Crafting tables and other utilities exist which allow you to craft items and gear to use in the world. One of the great things about Terraria is that the number of items which can be collected in the game is absolutely enormous. New items are being added constantly so it is difficult to keep track of just how many, however, the game currently (as of time of writing) has around 4000 items. This absolutely dwarfs Minecraft’s <500 items to collect. As a player of the game for five years, I have not come even close to encountering and collecting every item in the game at this stage, despite hundreds of hours of play time. Terraria throws up new items and surprises constantly, on every new world, almost every time you play. The game truly feels like it is impossible to "complete" and always has something new for you, no matter how much of a seasoned player you happen to be. Terraria offers you advanced and precise systems for many different things, which just adds layer upon layer of possibilities to the gameplay experience. Weapon and armour stats can be upgraded and modified in countless different ways and the game is very transparent about these stats, unlike the hidden stats for weapons in Minecraft which require the use of online sources to confirm. The game also has random events which can occur, some rare, some common, however they have the ability to completely change the face of the game for a temporary amount of time. It is astonishing and captivating to behold the amount of work and content that the developers have packed into Terraria and they must be commended for their work. Terraria is a rare masterpiece in its genre.

In terms of the Nintendo Switch port, the game runs extremely stably and has great performance. While the game is not demanding by any means, due to the simplistic art style, it is nice to see that the port has been brought over to feel rock solid and very bug-free, however, this is quite expected given the number of platforms which the game has been ported to at this stage. The porting studio, Pipeworks, has added some nice little features to the Switch version, such as some touchscreen controls while playing in handheld mode. In addition to inventory control, some further touchscreen controls like pinch-to-zoom and even automatic mining/wood-cutting upon tapping a block. This makes playing in handheld mode a very pleasant experience. Playing in docked mode is essentially just like playing on any other console with a controller and the controls have been refined and tuned over many platforms and feels good. I found the gameplay experience to be excellent in both modes and free of any performance drops or stuttering.

The only downside of the Nintendo Switch port is the lack of local couch co-op multiplayer. This is a feature which is present on most other platforms which the game is available on, however, Pipeworks have confirmed that this will come down the line in a patch. Despite this, I do believe that this is a feature that the game should have launched with and it is unfortunate that the developers did not decide to wait slightly longer before releasing with this feature baked-in. In the meantime, online co-op multiplayer is available in the game assuming that your friends also have Nintendo Switch consoles and a copy of Terraria. The developers have also not mentioned anything regarding cross play between platforms at this time, which is a feature which I believe would greatly suit the game considering the wide array of platforms which it is available on.

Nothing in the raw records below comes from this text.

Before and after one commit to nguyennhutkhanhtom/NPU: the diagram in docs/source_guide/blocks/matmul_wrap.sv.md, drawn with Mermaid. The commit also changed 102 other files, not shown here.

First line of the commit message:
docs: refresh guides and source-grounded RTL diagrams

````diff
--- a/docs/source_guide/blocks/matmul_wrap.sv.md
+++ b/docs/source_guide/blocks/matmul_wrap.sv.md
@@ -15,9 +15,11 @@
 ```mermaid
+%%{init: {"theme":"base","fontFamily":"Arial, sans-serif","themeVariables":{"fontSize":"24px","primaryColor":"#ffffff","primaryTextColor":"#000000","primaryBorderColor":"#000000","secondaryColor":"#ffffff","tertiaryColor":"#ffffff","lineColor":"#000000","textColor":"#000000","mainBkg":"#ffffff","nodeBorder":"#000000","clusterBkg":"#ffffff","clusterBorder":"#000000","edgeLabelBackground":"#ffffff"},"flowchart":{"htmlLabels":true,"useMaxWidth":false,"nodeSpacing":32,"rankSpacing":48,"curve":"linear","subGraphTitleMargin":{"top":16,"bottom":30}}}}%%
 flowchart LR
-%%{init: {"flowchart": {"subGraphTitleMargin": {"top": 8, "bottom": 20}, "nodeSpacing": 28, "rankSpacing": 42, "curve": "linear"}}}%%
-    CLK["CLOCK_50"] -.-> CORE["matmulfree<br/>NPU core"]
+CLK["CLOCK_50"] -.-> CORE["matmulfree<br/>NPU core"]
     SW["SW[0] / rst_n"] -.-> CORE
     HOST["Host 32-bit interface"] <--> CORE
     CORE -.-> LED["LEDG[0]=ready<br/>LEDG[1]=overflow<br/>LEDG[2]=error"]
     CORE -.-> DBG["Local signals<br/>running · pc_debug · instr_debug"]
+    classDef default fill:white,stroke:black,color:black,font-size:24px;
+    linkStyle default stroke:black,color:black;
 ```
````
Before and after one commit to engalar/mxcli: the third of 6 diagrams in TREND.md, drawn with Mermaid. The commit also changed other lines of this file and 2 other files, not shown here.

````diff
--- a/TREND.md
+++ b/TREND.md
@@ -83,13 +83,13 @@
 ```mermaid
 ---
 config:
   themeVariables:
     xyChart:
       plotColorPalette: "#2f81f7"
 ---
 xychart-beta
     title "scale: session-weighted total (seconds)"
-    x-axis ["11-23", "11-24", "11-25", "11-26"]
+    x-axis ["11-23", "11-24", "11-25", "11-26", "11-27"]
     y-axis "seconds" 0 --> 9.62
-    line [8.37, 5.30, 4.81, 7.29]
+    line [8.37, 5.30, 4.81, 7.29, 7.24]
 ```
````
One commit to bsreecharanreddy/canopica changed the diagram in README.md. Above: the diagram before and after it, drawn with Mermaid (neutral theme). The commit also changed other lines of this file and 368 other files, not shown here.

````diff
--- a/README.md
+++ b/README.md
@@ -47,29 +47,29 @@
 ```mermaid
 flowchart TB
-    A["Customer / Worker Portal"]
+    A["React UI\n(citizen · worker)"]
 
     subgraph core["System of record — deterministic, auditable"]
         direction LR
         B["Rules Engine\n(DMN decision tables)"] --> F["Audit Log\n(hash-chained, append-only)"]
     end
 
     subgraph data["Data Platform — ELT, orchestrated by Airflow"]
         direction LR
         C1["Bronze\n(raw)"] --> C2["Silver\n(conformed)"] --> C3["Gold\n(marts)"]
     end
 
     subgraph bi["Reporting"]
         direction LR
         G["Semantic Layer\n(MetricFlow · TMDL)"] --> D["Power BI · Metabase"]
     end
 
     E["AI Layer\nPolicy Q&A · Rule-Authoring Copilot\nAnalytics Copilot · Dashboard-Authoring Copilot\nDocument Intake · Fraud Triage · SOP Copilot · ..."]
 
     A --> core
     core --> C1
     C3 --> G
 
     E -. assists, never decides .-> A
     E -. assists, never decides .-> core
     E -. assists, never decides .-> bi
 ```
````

Overall, Pipeworks have delivered an excellent port of an indisputable indie masterpiece on the Nintendo Switch. The game delivers on almost all fronts, barring the temporary lack of couch co-op. Slightly concerning is the high price point, with the game available on the eShop for $29.99/£24.99/€29.99. While this is higher than the PC and PS4/Xbox One prices, Terraria is definitely still worth the inflated price on Nintendo Switch due to the sheer volume of content and this platform delivering the best portable experience for the game.